“The odd-couple, comic chemistry between Sheen and Tennant is a treat”

Good Omens

Good Omens, BBC2

“Sheen and Tennant’s double act, a yin-and-yang bromance, was the comedic pulsing heart of an upbeat, arch, nerdy production. However, when they weren’t on screen it often floundered, which was surprising, given the quality of the cast.”
Carol Midgley, The Times

“It is hammy and silly and the cast commit to it as if they’re appearing in a very big-budget panto. The odd-couple, comic chemistry between Sheen and Tennant is a treat. But their scenes are held together with exposition and a string of unfunny cameos. The fantasy world feels insufficiently realised and the script, faithful to the book because it has been adapted by Gaiman himself, is very pleased with itself.”
Anita Singh, The Telegraph

“There’s no denying it’s a stupendous show. The cast is colossal, bursting with A-listers. Even if you don’t enjoy comic fantasy, it’s fun to watch and shout out names as you spot the stars.”
Christopher Stevens, Daily Mail

“This was better than the first episode because we saw how more of the evidence was hard to square with the premise of Sheila running amok with a gun. Yet it was also even-handed, including a witness who said that Sheila had earlier said that she believed ‘the Devil’ was inside her twin sons, which would give her ‘motive’.”
Carol Midgley, The Times

“The end will be a long time coming on White House Farm. Scenes are linked with lingering, silent shots of the Essex landscape, and once the characters begin a conversation they seem trapped in it, as though they want to escape but can’t. To those like me who remember the case well, it’s mesmerising. If you don’t know how the story ends, though, it must be frustratingly slow.”
Christopher Stevens, Daily Mail

“The second instalment settled into a police procedural. To gripe about Stephen Graham’s accent or Freddie Fox’s terrible dye job feels superficial, but they drove home the sense that we were watching an artificial account of a real-life tragedy. Quite how they will sustain the storytelling over four more weeks remains to be seen.”
Anita Singh, The Telegraph

Richard Hammond’s Big, Discovery

“Hammond proved himself a likeable and self-deprecating presenter, genuinely interested in what he was discovering and enthusiastic without being too over the top, even if he couldn’t quite resist making the odd German efficiency joke.”
Sarah Hughes, The i

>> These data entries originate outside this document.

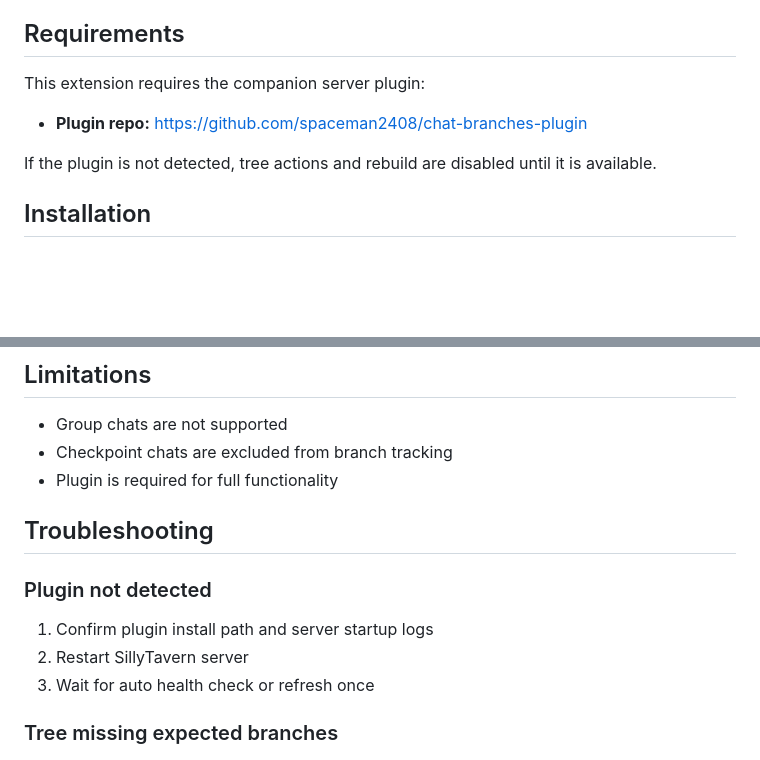
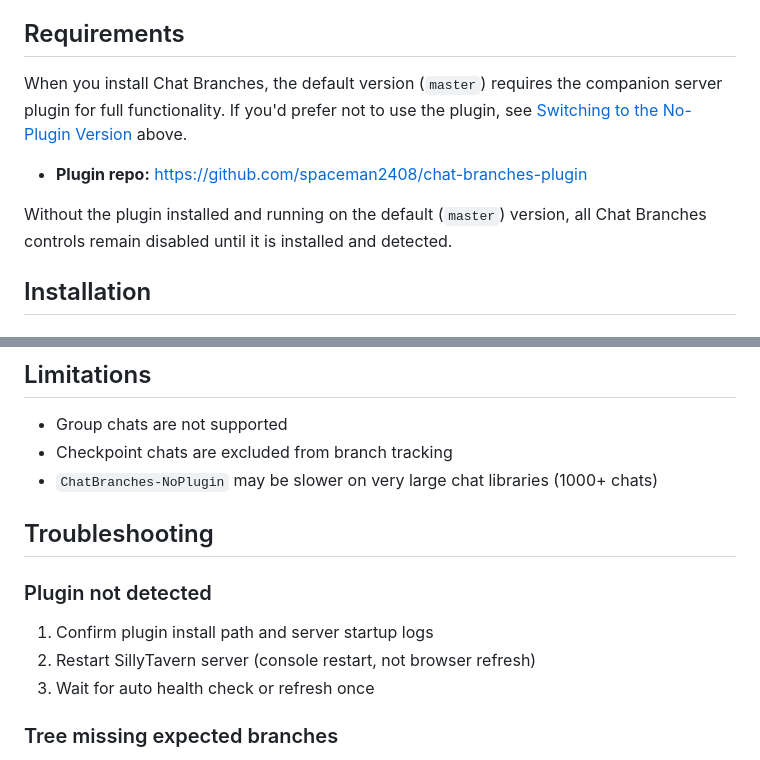
Before and after one commit to spaceman2408/SillyTavern-ChatBranchesNew, a Markdown page: README.md, 2 parts joined by grey strips. GitHub-like rendering; blank space fills up the shorter version.

```diff
--- a/README.md
+++ b/README.md
@@ -61,11 +80,11 @@ This is the rewritten Chat Branches extension with a cleaner structure, smoother
 
 ## Requirements
 
-This extension requires the companion server plugin:
+When you install Chat Branches, the default version (`master`) requires the companion server plugin for full functionality. If you'd prefer not to use the plugin, see [Switching to the No-Plugin Version](#switching-to-the-no-plugin-version) above.
 
 - **Plugin repo:** https://github.com/spaceman2408/chat-branches-plugin
 
-If the plugin is not detected, tree actions and rebuild are disabled until it is available.
+Without the plugin installed and running on the default (`master`) version, all Chat Branches controls remain disabled until it is installed and detected.
 
 ## Installation
 
@@ -110,13 +131,13 @@ Open **Extensions -> Chat Branches**:
 
 - Group chats are not supported
 - Checkpoint chats are excluded from branch tracking
-- Plugin is required for full functionality
+- `ChatBranches-NoPlugin` may be slower on very large chat libraries (1000+ chats)
 
 ## Troubleshooting
 
 ### Plugin not detected
 1. Confirm plugin install path and server startup logs
-2. Restart SillyTavern server
+2. Restart SillyTavern server (console restart, not browser refresh)
 3. Wait for auto health check or refresh once
 
 ### Tree missing expected branches
```
Also changed, not shown: other parts of README.md (+32 -11 lines).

“For this first instalment, Hammond visits the world’s largest car factory in Wolfsburg, Germany, to make a puff piece so glowing that Volkswagen’s PRs must have been high-fiving each other when they saw it. For the rest of us, Richard Hammond’s Big seems grotesquely misplaced. These, after all, are the end times. Clarkson’s Baldrick just doesn’t know it yet.”
Stuart Jeffries, The Guardian